Risks of hip replacement surgery 

The most common complication of hip replacement is that something goes wrong with the joint, which occurs in around 1 in 10 cases.

Joint problems

Some common types of joint malfunctions are listed below.

Loosening of the joint

The most common problem that can arise as a result of a hip replacement is loosening of the joint. This can be caused by the shaft of the prosthesis becoming loose in the hollow of the thigh bone, or due to thinning of the bone around the implant.

Loosening of the joint can occur at any time, but it normally occurs 10-15 years after the original surgery was performed.

Signs that the joint has become loose include pain and feeling that the joint is unstable.

Another operation (revision surgery) may be necessary, although this cannot be performed in all patients.

Hip dislocation

In around 3% of cases the hip joint can come out of its socket. This is most likely to occur in the first few months after surgery when the hip is still healing.

Further surgery will be required to put the joint back into place.

Wear and tear

Another common complication of hip replacement surgery is wear and tear of the artificial sockets. Particles that have worn off the artificial joint surfaces can be absorbed by surrounding tissue, causing loosening of the joint.

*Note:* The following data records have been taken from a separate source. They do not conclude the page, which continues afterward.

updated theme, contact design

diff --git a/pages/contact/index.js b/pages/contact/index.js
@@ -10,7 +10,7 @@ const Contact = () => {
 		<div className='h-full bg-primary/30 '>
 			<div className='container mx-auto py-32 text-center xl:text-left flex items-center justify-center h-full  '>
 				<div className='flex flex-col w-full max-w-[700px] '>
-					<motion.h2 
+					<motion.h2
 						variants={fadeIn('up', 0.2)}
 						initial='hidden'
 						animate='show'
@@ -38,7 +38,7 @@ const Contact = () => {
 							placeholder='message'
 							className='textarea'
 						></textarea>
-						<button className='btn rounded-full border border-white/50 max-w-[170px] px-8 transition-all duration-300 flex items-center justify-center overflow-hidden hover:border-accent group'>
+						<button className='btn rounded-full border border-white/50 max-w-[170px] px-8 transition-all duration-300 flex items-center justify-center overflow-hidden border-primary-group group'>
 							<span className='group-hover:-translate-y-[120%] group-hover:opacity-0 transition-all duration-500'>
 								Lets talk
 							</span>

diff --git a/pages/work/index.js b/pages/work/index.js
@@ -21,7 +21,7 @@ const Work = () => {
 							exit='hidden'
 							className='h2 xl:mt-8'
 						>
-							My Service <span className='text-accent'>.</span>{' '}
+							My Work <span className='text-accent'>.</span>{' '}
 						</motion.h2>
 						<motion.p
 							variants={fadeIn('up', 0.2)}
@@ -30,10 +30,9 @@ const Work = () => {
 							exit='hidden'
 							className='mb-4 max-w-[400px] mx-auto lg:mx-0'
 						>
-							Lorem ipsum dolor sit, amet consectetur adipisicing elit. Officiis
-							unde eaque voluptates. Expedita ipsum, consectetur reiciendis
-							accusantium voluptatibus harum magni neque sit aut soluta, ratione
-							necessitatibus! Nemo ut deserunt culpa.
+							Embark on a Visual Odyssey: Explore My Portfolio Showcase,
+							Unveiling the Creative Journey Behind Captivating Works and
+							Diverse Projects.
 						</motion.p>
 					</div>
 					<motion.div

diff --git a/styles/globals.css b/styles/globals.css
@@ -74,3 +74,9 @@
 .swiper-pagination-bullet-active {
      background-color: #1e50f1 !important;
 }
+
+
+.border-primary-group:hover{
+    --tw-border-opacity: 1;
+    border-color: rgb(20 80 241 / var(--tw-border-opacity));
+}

If wear or loosening is noticed on X-ray, your surgeon may request regular X-rays. Depending on the severity of the problem, you may be advised to have further surgery.

There have been reports about metal-on-metal implants wearing sooner than expected and causing complications. The Medicines and Healthcare products Regulatory Agency (MHRA) advises that particular metal-on-metal implants should be checked anually. You can consult your doctor for further advice if you have any concerns about your hip replacement or do not know which type you have.

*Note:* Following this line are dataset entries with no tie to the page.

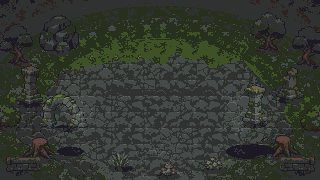
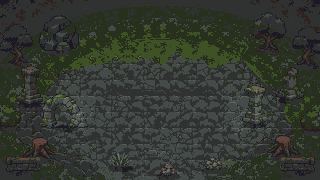
Menu: remove the live hero and golem (and the baked shadows in the fallback)

Changed region(s): [[0.6875, 0.7778, 0.875, 0.8889], [0.1562, 0.8056, 0.2812, 0.8889]]

diff --git a/tools/art/make_menu_background.py b/tools/art/make_menu_background.py
@@ -2,8 +2,7 @@
 
 A dusk view of the Mossbound Colossus's arena: grass outside, a ring of ruined flagstones and cracked ground in the
 middle, ruins, trees and walls around the edge, all from the real tiles and props in art/src, then graded to dusk and
-snapped to the Totoy 36 palette (no reserved gold/red). Hero and golem are NOT in the picture: the menu draws them
-live (animated idle) standing on the shadows baked in here at FEET_HERO and FEET_GOLEM.
+snapped to the Totoy 36 palette (no reserved gold/red). No characters are in the picture.
 
 Writes presentation/menu/menu_background.png (320x180). Deterministic (fixed seed).
 Run from the project root:  python tools/art/make_menu_background.py [--preview]
@@ -26,8 +25,6 @@ ROOT = artlib.ROOT
 SRC = artlib.SRC_DIR
 OUT = ROOT / "presentation" / "menu" / "menu_background.png"
 W, H = 320, 180
-FEET_HERO = (70, 150)  # keep in sync with presentation/menu/title.gd
-FEET_GOLEM = (250, 150)
 SEED = 20261019
 
 palette = artlib.load_palette()
@@ -120,9 +117,6 @@ def add_props(canvas: Image.Image) -> None:
     for name, x, y, flip in sorted(items, key=lambda i: i[2]):
         shadow(canvas, (x, y), 12, 3, 0.45)
         place(canvas, name, (x, y), flip)
-    # shadows where the live hero and golem will stand
-    shadow(canvas, (FEET_HERO[0], FEET_HERO[1] + 1), 13, 4, 0.6)
-    shadow(canvas, (FEET_GOLEM[0], FEET_GOLEM[1] + 1), 24, 7, 0.6)
 
 
 # ---------------------------------------------------------------- grading

diff --git a/docs/STATUS.md b/docs/STATUS.md
@@ -2,6 +2,10 @@
 
 Last updated: 2026-10-16 · Branch: `main` · **Everything described below is merged into `main`** (the human approved the merge on 2026-10-16: the playable combat arena, boss patterns, the hero from the human's reference art, the HUD, the Stage 2 harness and the harness-built test). Verified on `main` after the merge: validator, 57 Python tests, Godot import, 38 core tests and every smoke suite pass. The section names below still mention the feature branches they were built on; those branches and their worktrees still exist and were not deleted. Next likely steps: the human's new art from Gemini (see `docs/GEMINI_PROMPT_PACK.md`), then importer support for those sheets; more real harness runs.
 
+## Menu without characters (2026-10-19, NOT merged)
+
+The human asked to remove the hero and the golem from the menu. `title.gd` no longer draws any character, shadow or sprite atlas (the idle animation code is gone); the pixel-art fallback background no longer has shadows baked in (`make_menu_background.py` regenerated). `smoke_title.gd` dropped the idle-frame and shadow checks and asserts no characters are drawn.
+
 ## Painted menu background (2026-10-19, NOT merged)
 
 The human supplied a painting (ruined arches, a giant glowing tree, waterfalls; `art/reference/menu_background_source.jpg`, 2000x1116) and asked for it as the menu background, with lighting and colour edited to fit the game. `tools/art/grade_menu_background.py` crops it to 16:9 and grades it to the game's dusk mood: cooler and darker, shadows toward violet, the bright sky and sun rays turned into pale moonlight, a twilight gradient on the sky, a vignette, and a calmer blurred darker area behind the menu (output `presentation/menu/menu_background.jpg`, 1920x1080). `title.gd` shows it with a smooth-filtered sprite behind everything (it is a painting, not pixel art), draws soft shadows under the live idle hero and golem, keeps the fireflies, and dims it on the controls and credits pages. The earlier pixel-art arena background (`menu_background.png`, composed from the game's own tiles) stays as the fallback if the painting is missing. `smoke_title.gd` checks the painting's size and sprite, keeps the palette and baked-shadow checks on the fallback, and the original is kept. **Provenance to confirm:** I do not know where the painting comes from or its licence (it looks AI-generated or stock); the credits say "menu painting: supplied by the owner". Please confirm the source and licence before any public release, and change the credits line to the real attribution. Style note: the painting is smooth illustration next to pixel-art sprites; that is the human's call.
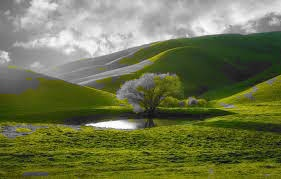
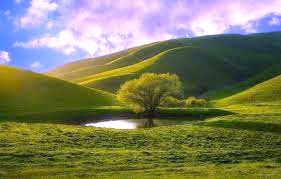
Color Balance Filter

diff --git a/templates/index.html b/templates/index.html
@@ -50,6 +50,7 @@
               <option value="hGreen">Highlight Green</option>
               <option value="hRed">Highlight Red</option>
               <option value="hBlue">Highlight Blue</option>
+              <option value="cb">Color Balance</option>
             </select>
             <label for="floatingSelect">Select an Editing Operation</label>
           </div>

diff --git a/app.py b/app.py
@@ -144,6 +144,21 @@ def highlightBlue(img):
 
     return added_img
 
+def balance_colors(image):
+    # Calculate the average intensity for each color channel
+    avg_intensity = np.mean(image, axis=(0, 1))
+
+    # Desired average intensity for each channel (adjust as needed)
+    target_intensity = np.array([128, 128, 128])
+
+    # Calculate the adjustment needed for each channel
+    adjustment = target_intensity / avg_intensity
+
+    # Apply the adjustment to each channel
+    balanced_image = np.clip(image * adjustment, 0, 255).astype(np.uint8)
+
+    return balanced_image
+
    
 
 def processImage(filename , operation):
@@ -158,6 +173,8 @@ def processImage(filename , operation):
         new_image = highlightGreen(image)
     elif operation == 'hBlue':
         new_image = highlightBlue(image)
+    elif operation == 'cb':
+        new_image = balance_colors(image)
     newFilePath = 'static/final/' + filename
     print(newFilePath)
     cv2.imwrite(newFilePath, new_image)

Read our metal-on-metal implant advice Q&A for more information.

Joint stiffening

The soft tissues can harden around the implant, causing reduced mobility. This is not usually painful and can be prevented using medication or radiation therapy (a quick and painless procedure during which controlled doses of radiation are directed at your hip joint).

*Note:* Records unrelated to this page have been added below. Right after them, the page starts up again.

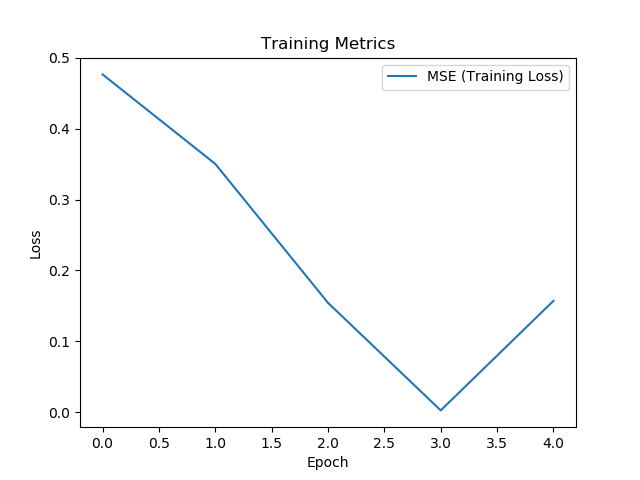
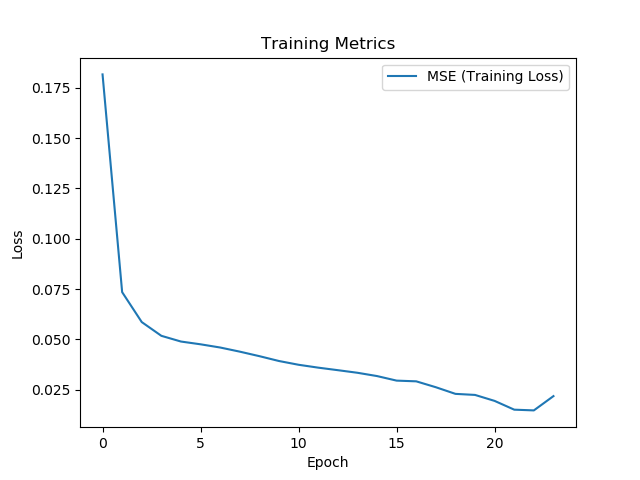
Adds logging + threshold changes

diff --git a/seq2point_test.py b/seq2point_test.py
@@ -1,4 +1,5 @@
-import os 
+import os
+import logging
 import numpy as np 
 import keras
 import pandas as pd
@@ -16,7 +17,11 @@ def count_pruned_weights(model):
             layer_weights = layer.get_weights()[0].flatten()
             num_zeros += np.count_nonzero(layer_weights==0)
             num_weights += np.size(layer_weights)
-    print("Model contains ", num_zeros, " zeros. Compression factor: ", str(num_weights / num_zeros))
+    pruned_log = "Pruned Weights: " + str(num_zeros)
+    logging.info(pruned_log)
+
+    compression_log = "Compression Factor: " + str((num_weights - num_zeros) / num_weights)
+    logging.info(compression_log)
 
 def test_model(appliance, algorithm, test_domain, crop, batch_size):
 
@@ -25,6 +30,7 @@ def test_model(appliance, algorithm, test_domain, crop, batch_size):
 
     Parameters:
     appliance (string): The appliance that the neural network was trained to make inferences for.
+    algorithm (string): The pruning algorithm of the model to test.
     test_domain (string): The appliance that the neural network will be tested with.
     crop (int): The number of rows of the testing dataset to train the network with.
     batch_size (int): The portion of the cropped dataset to be processed by the network at once.
@@ -76,11 +82,18 @@ def test_model(appliance, algorithm, test_domain, crop, batch_size):
     end_time = time.time()
     test_time = end_time - start_time
 
-    print("Test Time: ", test_time)
+    log_file = "./" + appliance + "/saved_model/" + appliance + "_" + algorithm + "_test_log.log"
+    logging.basicConfig(filename=log_file,level=logging.INFO)
+
+    inference_log = "Inference Time: " + str(test_time)
+    logging.info(inference_log)
 
     count_pruned_weights(model)
 
     evaluation_metrics = model.evaluate(x=test_generator.load_data(), steps=steps_per_test_epoch)
+
+    metric_string = "MSE: ", str(evaluation_metrics[0]), " MAE: ", str(evaluation_metrics[3])
+    logging.info(metric_string)
 
     testing_history = ((testing_history * appliance_data[appliance]["std"]) + appliance_data[appliance]["mean"])
     test_target = ((test_target * appliance_data[appliance]["std"]) + appliance_data[appliance]["mean"])
@@ -101,6 +114,6 @@ def test_model(appliance, algorithm, test_domain, crop, batch_size):
     plt.ylabel('Normalised Prediction')
     plt.xlabel('Testing Window')
     plt.legend()
-    plt.savefig(fname="testing_results.png")
-    
-    plt.show()
+
+    file_path = "./" + appliance + "/saved_model/" + appliance + "_" + algorithm + "_test_figure.png"
+    plt.savefig(fname=file_path)

diff --git a/threshold_callback.py b/threshold_callback.py
@@ -2,18 +2,7 @@ import numpy as np
 from keras.callbacks import Callback
 from model_structure import create_model
 
-# STRUCTURED PROBABILISTIC PRUNING PROTOTYPE
-
-# Currently prunes weights based on the probability that they are 
-# useless until a sparsity ratio is achieved.
-
-# Things to improve:
-#  - Compute probability for each column, not 
-#    just each filter (for Conv layers) and layers (for Dense layers). 
-#    The current implementation heavily prunes the lighter layers first.
-#
-#  - Implement Monte Carlo sampling for masking. It's currently just 
-#    uniform random distribution.
+# RELATIVE THRESHOLD PRUNING
 
 class Threshold(Callback):
     def __init__(self):
@@ -28,28 +17,34 @@ class Threshold(Callback):
         for layer in self.model.layers:
             if np.shape(layer.get_weights())[0] != 0:
                 weights = layer.get_weights()
-                self.get_delta_percentiles(weights)
+                self.get_delta_percentiles(layer.name, weights)
                 self.prune_weights(index, weights)
             else:
                 self.delta_percentiles.append(0)
             index += 1
 
-    def get_delta_percentiles(self, weights):
-        delta = 0.5
+    def get_delta_percentiles(self, layer_type, weights):
+        if "conv" in layer_type:
+            delta = 50
+        else:
+            delta = 70
 
         percentile_value = np.percentile(weights[0], delta)
         self.delta_percentiles.append(percentile_value)
 
-    def set_weights_to_prune(self, index, weights):
+    def prune_weights(self, index, weights):
         original_shape = np.shape(weights[0])
         flat_weights = np.array(weights[0]).flatten()
 
         weight_index = 0 
         for weight in flat_weights:
-            if weight < self.delta_percentiles[index]:
-                flat_weights[weight_index] = 0
+            if weight < 0:
+                if weight > self.delta_percentiles[index]:
+                    flat_weights[weight_index] = 0
+            if weight > 0:
+                if weight < self.delta_percentiles[index]:
+                    flat_weights[weight_index] = 0
             weight_index += 1
-
         weights[0] = np.reshape(flat_weights, original_shape)
 
         self.model.layers[index].set_weights(weights)

diff --git a/seq2point_train.py b/seq2point_train.py
@@ -141,7 +141,7 @@ def train_model(APPLIANCE, PRUNING_ALGORITHM, BATCH_SIZE, CROP):
             epochs=50,
             verbose=1,
             validation_data = VALIDATION_CHUNKER.load_dataset(),
-            validation_steps=100,
+            validation_steps=10000,
             validation_freq=5,
             callbacks=[early_stopping, spp])
         return training_history
@@ -196,7 +196,7 @@ def train_model(APPLIANCE, PRUNING_ALGORITHM, BATCH_SIZE, CROP):
 
         training_history = model.fit_generator(TRAINING_CHUNKER.load_dataset(),
             steps_per_epoch=steps_per_training_epoch,
-            epochs=50,
+            epochs=35,
             verbose=1,
             validation_data = VALIDATION_CHUNKER.load_dataset(),
             validation_steps=100,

Serious complications

Serious complications of a hip replacement are uncommon, occurring in fewer than one in a 100 cases.

These are described below.

Blood clots

There is a small risk of developing a blood clot in the first few weeks after surgery.

There are two main places a blood clot can develop:

Symptoms of a DVT include:

  • pain, swelling and tenderness in one of your legs (usually your calf)
  • a heavy ache in the affected area
  • warm skin in the area of the clot

Symptoms of a pulmonary embolism include:

  • breathlessness, which may come on suddenly or gradually
  • chest pain, which may be worse when you breathe in
  • coughing

If you suspect that you have either of these types of blood clots you should seek immediate medical advice from your GP or the doctor in charge of your care. If this is not possible then call NHS 111 or your local out-of-hours service.

In order to reduce your risk of blood clots you may be given blood thinning medication such as warfarin, or asked to wear compression stockings.


There is always a small risk that some bacteria could work its way into the tissue around the artificial hip joint, triggering an infection.

Symptoms of an infection include:

  • a high temperature (fever) of 38°C (100.4°F) or above
  • shaking and chills
  • redness and swelling at the site of the surgery
  • a discharge of liquid from the site of the surgery
  • hip pain that can persist even when resting

Seek immediate medical advice, as detailed above, if you think you may have an infection.

Page last reviewed: 20/07/2014

Next review due: 20/07/2016